• **Directions**:
Search term "EVALUATIONS": please show all lines in the listing that contain it.
Provided information Block Start
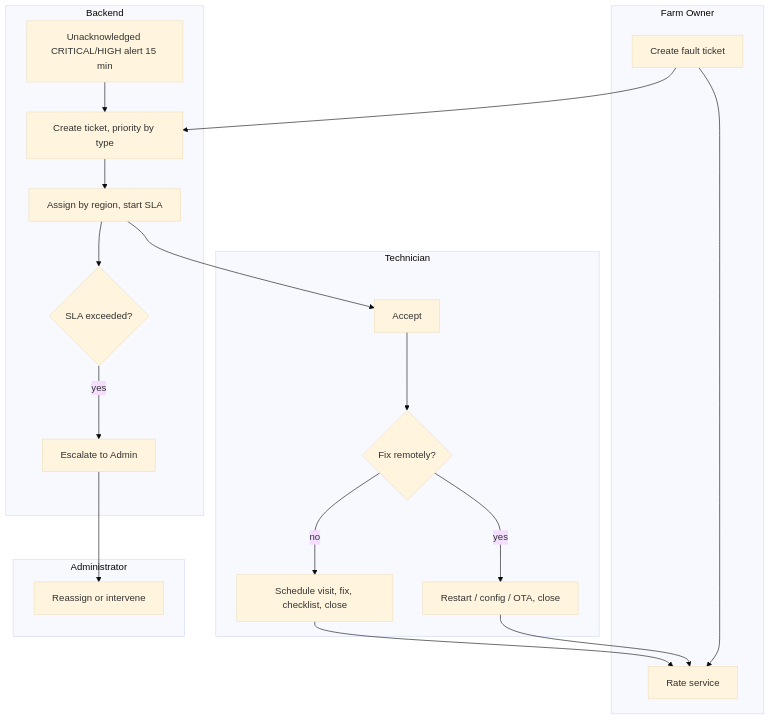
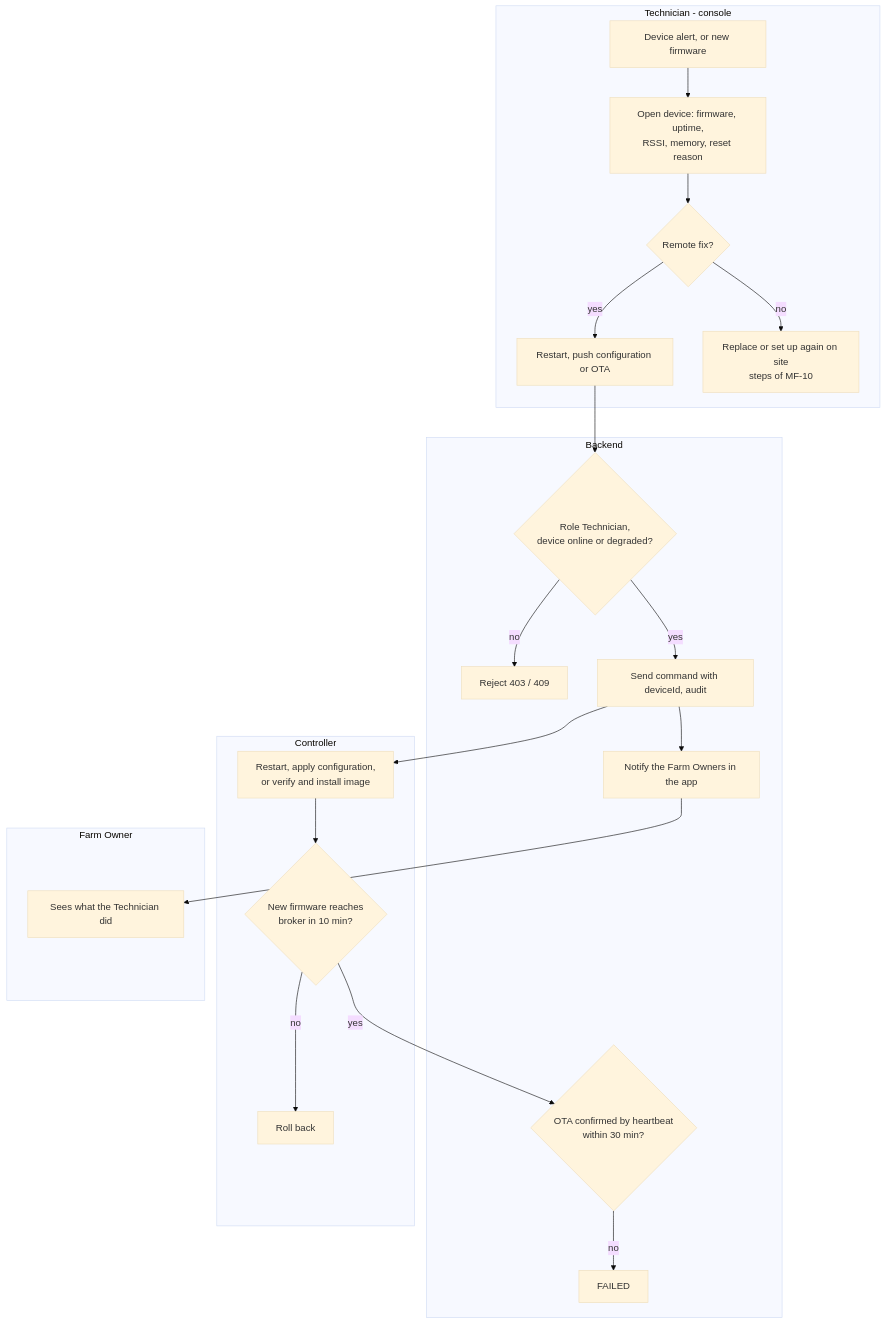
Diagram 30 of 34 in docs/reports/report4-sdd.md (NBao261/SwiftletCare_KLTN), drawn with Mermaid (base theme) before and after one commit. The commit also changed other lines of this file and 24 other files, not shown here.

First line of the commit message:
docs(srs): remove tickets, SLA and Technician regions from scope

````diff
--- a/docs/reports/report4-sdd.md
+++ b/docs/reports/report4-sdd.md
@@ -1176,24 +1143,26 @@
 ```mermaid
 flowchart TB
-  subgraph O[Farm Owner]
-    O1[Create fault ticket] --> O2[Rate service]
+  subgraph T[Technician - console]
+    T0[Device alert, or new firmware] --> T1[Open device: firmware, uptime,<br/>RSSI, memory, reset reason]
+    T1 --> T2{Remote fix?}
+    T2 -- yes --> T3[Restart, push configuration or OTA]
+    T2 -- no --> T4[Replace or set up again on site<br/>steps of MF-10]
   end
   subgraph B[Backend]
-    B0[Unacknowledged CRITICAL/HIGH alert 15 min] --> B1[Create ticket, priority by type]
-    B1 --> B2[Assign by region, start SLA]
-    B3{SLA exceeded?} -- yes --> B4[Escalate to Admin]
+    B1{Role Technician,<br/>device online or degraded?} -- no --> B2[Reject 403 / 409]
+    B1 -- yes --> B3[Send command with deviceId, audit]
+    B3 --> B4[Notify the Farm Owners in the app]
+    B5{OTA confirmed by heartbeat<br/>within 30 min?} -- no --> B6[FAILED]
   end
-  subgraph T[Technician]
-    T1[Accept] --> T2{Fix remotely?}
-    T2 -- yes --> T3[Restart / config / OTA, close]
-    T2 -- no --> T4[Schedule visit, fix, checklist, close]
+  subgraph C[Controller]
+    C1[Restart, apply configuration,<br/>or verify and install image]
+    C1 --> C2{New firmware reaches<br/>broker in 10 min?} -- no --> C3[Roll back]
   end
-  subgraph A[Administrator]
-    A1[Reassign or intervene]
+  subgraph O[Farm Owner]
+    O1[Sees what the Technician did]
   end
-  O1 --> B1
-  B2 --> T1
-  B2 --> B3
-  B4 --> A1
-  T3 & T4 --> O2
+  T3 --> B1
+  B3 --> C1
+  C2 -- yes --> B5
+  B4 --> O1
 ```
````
Provided information Block End
Provided information Block Start
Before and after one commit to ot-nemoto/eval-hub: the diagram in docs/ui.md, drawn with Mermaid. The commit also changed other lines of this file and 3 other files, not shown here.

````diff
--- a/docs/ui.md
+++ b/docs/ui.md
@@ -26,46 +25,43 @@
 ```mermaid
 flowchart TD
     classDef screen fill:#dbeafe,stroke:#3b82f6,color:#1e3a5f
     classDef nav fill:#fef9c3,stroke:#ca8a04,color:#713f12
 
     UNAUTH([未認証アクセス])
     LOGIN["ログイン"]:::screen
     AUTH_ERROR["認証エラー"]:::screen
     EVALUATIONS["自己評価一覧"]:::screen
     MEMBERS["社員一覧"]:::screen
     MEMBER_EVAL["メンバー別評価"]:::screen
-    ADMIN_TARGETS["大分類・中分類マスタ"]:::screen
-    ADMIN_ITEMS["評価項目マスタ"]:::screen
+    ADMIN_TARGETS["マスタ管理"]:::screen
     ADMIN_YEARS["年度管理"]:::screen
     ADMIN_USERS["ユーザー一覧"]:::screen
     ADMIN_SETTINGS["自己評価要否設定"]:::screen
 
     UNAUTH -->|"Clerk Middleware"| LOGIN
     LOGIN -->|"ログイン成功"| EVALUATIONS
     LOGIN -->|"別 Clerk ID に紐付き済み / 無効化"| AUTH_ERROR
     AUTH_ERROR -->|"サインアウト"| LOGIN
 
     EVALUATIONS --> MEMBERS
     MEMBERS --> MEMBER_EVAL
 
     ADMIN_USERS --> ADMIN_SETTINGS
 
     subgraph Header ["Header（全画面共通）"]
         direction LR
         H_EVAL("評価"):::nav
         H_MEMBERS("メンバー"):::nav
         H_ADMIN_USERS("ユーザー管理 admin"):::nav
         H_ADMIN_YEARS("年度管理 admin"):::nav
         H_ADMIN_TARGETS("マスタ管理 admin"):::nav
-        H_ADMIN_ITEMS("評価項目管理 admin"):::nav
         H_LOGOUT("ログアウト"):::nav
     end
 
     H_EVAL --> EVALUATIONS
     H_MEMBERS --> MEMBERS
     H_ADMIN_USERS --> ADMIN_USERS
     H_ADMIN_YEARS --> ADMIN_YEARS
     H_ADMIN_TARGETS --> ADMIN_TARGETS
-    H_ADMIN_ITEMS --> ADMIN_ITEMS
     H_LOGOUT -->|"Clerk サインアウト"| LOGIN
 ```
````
Provided information Block End
• **Exercise result**:
     EVALUATIONS["自己評価一覧"]:::screen
     LOGIN -->|"ログイン成功"| EVALUATIONS
     EVALUATIONS --> MEMBERS
     H_EVAL --> EVALUATIONS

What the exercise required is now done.